If you are interested in them, the piece is available on ssrn (see here). As usual, I would welcome your comments.

What is the essence of my contribution? Well, I made four major points:

EU competition law is adequately equipped to deal with the challenges raised by digital platforms: The concerns identified by the Commission (leveraging, lock-in and so on) are not new, and are not exclusive to digital platforms. Past practice shows that the EU competition law system can deal effectively with them.

More crucially, I explain in the paper that there is no solid evidence suggesting that there is something specific about digital platforms that justifies a sectoral approach, or a carve-out. Similarly, there seems to be no reason to reinterpret existing competition law concepts. I fully understand the anxiety of some stakeholders, but it would not be a good idea to formulate policy on the basis of anxiety.

Some enforcement approaches pose significant risks, and more precisely:

  • The abuse of the ‘by object’ approach: The ‘by object’ approach to enforcement should only be relied upon where justified (both under Articles 101 and 102 TFEU). Competition authorities should avoid using this approach for conduct with ambivalent effects on competition.
  • The assessment of effects should be meaningful: one of my main concerns about enforcement in digital markets is that the assessment of effects becomes a formality, as opposed to a meaningful inquiry into the impact of a practice on firms’ ability and incentive to compete. As the case law shows, not every competitive disadvantage amounts to an anticompetitive effect, and not every practice that makes rivals’ life more difficult is necessarily in breach of competition rules.
  • Ad hoc decision-making should be avoided: this is a point that could not be emphasised enough. We all know that the outcome of cases is often context-dependent. However, it should always be possible to infer principles from individual decisions, and to understand how these decisions fit in the system as a whole (how they relate to the precedents and with the horizontal principles of the case law). Ad hoc decisions that are relevant only in the specific circumstances of the case would make intervention impossible to anticipate. I do not believe this is an outcome anyone desires.

In a similar vein, I explain there is no basis for some popular ideas or principles:

  • Vertical integration should not be seen, in  and of itself, with suspicion: It has become relatively commonplace to hear that vertical integration is a problem in itself – some go as far as to advocate the break-up of digital platforms. There is no basis for this idea, which contradicts the experience acquired over decades (as captured, for instance, in the Commission’s Non-Horizontal Merger Guidelines).
  • Common carrier obligations should be seen as remedies, not principles: This idea goes back to the point I made in my post on the Amazon probe. Discrimination (such as favouring an affiliate) is not, and has never been, a problem in itself (there is no basis in the case law for this idea). What is more, it has sometimes allowed for the emergence of new products and benefitted citizens in the process. The fact that a platform operator treats more favourably its own service is not as such evidence that the competitive process is not working, or that intervention is necessary.
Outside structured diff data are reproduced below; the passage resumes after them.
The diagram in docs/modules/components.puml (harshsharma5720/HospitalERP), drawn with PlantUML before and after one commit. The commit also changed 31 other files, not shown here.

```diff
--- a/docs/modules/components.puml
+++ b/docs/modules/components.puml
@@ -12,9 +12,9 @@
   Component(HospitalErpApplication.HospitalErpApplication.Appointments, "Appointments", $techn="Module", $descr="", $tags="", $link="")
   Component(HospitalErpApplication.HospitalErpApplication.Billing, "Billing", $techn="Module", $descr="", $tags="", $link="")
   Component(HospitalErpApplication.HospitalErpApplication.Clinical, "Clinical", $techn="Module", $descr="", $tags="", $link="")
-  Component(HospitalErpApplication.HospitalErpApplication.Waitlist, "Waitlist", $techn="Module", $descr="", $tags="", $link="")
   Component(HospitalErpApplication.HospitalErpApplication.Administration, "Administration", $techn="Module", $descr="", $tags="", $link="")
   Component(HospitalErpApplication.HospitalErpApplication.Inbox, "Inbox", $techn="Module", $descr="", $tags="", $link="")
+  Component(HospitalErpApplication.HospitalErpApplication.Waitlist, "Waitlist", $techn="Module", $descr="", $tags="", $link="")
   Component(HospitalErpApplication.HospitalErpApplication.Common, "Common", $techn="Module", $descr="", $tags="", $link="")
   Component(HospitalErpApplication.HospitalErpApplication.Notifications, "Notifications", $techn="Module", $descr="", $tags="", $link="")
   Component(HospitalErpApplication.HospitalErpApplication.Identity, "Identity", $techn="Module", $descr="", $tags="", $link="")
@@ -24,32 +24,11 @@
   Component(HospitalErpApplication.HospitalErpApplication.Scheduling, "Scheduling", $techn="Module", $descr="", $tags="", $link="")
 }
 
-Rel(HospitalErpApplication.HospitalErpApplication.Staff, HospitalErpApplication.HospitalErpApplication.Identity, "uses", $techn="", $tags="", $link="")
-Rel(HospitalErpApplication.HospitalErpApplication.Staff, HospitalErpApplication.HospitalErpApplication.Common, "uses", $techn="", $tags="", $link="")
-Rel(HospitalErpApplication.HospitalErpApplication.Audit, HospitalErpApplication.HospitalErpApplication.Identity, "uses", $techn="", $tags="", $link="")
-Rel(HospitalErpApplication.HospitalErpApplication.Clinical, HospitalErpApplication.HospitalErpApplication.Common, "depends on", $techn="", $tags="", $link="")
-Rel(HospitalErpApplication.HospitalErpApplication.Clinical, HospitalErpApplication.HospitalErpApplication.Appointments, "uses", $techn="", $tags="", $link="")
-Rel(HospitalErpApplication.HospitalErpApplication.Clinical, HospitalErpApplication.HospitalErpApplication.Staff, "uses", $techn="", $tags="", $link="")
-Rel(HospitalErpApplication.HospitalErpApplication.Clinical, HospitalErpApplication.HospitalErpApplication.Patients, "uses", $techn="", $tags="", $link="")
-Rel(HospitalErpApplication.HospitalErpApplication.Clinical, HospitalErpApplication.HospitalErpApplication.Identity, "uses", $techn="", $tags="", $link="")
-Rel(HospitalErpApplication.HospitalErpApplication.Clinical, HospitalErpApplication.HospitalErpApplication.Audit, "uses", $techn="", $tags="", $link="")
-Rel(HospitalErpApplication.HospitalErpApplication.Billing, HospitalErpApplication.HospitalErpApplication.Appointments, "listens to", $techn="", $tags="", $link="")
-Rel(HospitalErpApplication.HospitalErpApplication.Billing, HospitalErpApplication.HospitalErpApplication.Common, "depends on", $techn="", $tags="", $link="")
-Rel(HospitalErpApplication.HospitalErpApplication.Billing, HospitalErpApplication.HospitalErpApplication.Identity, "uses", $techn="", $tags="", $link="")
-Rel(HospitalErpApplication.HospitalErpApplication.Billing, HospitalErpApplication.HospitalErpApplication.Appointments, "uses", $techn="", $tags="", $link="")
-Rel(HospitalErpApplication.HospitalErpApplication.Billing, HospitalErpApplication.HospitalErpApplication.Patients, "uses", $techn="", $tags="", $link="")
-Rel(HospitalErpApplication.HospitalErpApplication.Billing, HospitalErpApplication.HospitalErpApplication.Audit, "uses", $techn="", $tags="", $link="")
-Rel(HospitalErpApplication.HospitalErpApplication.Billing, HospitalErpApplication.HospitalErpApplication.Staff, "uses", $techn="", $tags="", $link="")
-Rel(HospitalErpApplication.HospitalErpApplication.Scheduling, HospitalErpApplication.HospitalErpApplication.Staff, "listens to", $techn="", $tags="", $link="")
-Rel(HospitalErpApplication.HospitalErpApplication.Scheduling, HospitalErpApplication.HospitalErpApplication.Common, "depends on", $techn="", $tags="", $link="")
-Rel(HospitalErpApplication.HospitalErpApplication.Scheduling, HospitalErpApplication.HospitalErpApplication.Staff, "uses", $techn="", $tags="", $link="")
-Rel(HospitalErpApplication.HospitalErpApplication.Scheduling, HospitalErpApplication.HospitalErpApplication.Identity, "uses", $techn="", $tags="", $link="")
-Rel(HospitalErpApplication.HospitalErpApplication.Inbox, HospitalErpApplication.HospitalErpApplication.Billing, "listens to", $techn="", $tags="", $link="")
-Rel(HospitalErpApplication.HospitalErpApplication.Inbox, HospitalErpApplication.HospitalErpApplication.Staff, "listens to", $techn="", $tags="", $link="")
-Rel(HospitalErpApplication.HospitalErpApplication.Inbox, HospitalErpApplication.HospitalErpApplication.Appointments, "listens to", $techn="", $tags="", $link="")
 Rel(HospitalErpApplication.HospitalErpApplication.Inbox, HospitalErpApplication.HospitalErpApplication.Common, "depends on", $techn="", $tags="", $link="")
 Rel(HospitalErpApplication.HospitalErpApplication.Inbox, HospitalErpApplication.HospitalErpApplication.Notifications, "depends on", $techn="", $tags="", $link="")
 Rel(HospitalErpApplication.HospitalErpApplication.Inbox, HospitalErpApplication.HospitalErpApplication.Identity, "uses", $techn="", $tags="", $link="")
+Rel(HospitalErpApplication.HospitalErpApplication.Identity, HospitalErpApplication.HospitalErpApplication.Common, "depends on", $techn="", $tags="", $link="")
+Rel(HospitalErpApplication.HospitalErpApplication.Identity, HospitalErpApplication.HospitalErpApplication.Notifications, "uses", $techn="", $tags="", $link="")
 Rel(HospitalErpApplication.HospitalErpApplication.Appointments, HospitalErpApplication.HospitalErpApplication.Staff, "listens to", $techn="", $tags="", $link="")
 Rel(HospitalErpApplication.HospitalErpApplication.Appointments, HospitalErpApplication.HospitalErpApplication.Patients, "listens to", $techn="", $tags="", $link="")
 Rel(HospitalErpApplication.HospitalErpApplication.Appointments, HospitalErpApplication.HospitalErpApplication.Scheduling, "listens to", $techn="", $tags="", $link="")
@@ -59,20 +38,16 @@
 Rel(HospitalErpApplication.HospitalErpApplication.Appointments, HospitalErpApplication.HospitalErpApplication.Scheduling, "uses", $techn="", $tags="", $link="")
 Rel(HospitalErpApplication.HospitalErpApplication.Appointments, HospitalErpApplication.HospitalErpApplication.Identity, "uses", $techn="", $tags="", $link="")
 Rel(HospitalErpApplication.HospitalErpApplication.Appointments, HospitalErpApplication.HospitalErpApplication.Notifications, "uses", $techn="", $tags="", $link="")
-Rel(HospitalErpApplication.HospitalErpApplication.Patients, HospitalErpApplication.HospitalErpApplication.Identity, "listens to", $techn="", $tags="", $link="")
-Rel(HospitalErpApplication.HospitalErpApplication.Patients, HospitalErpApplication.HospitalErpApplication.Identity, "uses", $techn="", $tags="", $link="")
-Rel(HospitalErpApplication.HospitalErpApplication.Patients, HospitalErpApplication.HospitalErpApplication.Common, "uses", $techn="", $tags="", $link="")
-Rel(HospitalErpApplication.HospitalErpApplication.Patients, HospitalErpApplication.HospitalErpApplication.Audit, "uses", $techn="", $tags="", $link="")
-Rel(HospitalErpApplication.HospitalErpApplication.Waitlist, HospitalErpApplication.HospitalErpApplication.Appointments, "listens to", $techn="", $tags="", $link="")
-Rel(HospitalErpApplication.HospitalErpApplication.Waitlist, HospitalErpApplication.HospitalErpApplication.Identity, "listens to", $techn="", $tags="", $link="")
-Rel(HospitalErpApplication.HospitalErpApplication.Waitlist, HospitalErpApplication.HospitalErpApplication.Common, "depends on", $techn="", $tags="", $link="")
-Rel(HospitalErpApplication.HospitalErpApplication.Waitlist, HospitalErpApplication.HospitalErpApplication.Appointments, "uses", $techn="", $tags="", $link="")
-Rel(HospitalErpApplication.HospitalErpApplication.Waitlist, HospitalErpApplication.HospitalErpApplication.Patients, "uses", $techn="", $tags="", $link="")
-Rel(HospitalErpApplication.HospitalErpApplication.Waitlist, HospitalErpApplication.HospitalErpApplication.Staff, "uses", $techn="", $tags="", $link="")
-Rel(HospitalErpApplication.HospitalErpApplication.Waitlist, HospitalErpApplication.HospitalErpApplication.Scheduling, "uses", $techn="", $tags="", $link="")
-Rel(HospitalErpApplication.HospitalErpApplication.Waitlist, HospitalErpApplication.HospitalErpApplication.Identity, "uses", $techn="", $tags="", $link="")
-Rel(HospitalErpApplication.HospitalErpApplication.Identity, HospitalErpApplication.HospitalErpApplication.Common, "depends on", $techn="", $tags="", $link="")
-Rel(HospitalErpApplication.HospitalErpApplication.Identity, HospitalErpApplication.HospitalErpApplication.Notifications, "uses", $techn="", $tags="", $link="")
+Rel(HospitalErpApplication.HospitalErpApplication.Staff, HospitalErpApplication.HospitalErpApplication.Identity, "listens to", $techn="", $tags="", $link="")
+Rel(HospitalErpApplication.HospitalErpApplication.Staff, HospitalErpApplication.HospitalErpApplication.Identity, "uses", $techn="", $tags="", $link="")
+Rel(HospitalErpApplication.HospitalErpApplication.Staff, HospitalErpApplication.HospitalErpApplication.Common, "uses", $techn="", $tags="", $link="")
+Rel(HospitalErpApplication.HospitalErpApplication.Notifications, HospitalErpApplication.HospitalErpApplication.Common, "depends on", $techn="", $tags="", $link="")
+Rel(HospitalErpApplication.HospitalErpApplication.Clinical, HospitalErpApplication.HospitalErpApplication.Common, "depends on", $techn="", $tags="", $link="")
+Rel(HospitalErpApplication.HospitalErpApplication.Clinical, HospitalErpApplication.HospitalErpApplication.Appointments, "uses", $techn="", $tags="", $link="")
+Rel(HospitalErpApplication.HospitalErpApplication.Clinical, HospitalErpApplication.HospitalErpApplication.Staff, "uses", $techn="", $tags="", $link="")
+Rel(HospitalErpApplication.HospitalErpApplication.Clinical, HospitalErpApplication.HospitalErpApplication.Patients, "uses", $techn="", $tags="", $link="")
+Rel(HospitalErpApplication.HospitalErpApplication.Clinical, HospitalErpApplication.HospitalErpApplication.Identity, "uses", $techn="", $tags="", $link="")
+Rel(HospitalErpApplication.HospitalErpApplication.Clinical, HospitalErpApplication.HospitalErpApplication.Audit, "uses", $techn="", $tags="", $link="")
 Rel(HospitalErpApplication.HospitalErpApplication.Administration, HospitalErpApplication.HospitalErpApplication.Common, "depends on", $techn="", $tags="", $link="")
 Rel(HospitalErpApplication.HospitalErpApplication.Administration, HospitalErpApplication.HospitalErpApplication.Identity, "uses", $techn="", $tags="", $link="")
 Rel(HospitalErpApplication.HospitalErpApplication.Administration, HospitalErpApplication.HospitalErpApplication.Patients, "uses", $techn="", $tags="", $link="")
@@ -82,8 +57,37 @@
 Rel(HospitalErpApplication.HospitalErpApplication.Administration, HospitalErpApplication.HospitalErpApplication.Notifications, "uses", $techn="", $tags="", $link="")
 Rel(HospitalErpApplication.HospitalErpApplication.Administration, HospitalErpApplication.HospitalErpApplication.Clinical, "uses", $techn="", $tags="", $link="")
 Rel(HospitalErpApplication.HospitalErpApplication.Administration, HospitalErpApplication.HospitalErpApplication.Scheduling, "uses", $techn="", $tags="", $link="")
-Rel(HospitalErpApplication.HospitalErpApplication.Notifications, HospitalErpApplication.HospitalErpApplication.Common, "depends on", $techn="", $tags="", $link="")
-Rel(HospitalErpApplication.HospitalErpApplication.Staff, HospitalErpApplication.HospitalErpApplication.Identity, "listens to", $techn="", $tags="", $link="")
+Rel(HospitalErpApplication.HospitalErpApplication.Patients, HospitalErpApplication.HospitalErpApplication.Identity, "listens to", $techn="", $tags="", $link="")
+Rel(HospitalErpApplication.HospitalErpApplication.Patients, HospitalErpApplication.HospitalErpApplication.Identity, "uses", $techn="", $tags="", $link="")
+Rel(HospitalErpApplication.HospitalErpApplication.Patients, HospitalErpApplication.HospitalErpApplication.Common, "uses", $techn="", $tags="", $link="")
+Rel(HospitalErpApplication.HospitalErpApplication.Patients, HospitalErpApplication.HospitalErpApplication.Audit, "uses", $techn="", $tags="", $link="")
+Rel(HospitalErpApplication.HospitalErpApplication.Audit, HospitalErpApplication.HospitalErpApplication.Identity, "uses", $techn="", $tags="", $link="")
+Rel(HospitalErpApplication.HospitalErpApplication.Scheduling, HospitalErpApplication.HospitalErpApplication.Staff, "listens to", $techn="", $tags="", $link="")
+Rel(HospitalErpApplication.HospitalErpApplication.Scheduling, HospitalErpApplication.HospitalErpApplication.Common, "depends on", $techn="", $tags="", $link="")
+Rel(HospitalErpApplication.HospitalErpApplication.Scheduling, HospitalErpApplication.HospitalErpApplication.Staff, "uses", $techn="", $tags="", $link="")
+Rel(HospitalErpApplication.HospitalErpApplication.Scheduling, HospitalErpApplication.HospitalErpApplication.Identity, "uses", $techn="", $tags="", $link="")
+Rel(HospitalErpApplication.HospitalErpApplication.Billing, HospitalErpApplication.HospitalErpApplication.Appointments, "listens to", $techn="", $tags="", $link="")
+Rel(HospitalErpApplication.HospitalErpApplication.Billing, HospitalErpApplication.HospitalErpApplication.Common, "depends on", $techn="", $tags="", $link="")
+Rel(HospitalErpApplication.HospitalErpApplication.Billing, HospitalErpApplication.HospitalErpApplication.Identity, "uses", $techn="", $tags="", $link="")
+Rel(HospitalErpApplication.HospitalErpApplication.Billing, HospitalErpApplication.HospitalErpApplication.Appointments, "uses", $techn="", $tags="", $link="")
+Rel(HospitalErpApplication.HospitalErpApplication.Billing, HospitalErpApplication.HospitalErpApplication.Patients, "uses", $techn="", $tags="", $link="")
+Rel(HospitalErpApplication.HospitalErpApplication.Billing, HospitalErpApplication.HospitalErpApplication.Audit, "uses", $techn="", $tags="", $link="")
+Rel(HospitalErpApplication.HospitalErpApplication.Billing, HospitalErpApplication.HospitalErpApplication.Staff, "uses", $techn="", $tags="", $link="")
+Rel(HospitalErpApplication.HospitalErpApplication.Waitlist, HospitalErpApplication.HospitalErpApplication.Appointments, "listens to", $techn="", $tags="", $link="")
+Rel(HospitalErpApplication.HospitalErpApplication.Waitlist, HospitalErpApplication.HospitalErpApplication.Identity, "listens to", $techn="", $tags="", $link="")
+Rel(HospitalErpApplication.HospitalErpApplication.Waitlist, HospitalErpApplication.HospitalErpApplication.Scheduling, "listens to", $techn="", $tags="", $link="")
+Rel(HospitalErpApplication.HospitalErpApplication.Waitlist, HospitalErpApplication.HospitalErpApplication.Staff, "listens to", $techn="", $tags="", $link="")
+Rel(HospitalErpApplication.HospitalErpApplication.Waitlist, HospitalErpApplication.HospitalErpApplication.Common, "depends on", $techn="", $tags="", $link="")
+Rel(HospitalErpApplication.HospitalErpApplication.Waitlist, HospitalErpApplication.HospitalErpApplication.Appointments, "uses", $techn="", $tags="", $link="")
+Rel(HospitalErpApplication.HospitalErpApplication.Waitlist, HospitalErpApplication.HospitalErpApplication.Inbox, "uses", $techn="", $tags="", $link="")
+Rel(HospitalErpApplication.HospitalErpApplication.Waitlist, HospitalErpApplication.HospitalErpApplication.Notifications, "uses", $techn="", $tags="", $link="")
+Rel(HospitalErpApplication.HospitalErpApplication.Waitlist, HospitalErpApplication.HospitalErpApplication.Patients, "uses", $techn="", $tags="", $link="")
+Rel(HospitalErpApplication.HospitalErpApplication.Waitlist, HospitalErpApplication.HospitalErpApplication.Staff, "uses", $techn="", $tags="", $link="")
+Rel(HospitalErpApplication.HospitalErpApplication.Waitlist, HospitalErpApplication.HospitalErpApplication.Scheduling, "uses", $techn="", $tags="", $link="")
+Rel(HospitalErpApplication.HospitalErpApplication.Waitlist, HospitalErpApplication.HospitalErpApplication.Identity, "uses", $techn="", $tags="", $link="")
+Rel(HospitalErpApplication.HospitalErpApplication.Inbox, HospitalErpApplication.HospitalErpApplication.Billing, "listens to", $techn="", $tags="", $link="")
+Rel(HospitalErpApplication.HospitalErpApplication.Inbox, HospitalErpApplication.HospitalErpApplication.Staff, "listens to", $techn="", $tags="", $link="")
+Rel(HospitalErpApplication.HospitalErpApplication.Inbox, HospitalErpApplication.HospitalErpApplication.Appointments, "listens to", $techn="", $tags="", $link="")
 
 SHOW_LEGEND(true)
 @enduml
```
Again, the Commission’s Non-Horizontal Merger Guidelines capture the essence of this idea well.
  • There is no basis for favouring open vs closed systems, or vice versa (or to think that moving in one direction or the other is invariably good).
  • Innovation considerations should not replace robust effects analysis: In its third panel of the conference, the Commission intends to discuss questions such as ‘copycat’ products and their impact on innovation.
    • My main concern (explained at length in this article) is that innovation considerations may be used as a substitute for a robust assessment of the impact of the practice on competition (what I call the direct introduction of innovation considerations). Such a move would not only be at odds with the case law, but would lack a basis in mainstream economics (to be clear: the analysis in cases like Dow/DuPont is entirely uncontroversial from my perspective, as I explained here).
    • My secondary concern relates to the consistency of EU competition policy. In other areas, the Commission has taken action to ensure that copycat products (which is another name for generic drugs) are able to enter the market quickly and effectively. Action relating to ‘copycats’ in digital markets should be consistent with this policy (it would not be obvious to see why ‘copycats’ are encouraged as pro-competitive in one sector and discouraged as anticompetitive in another sector).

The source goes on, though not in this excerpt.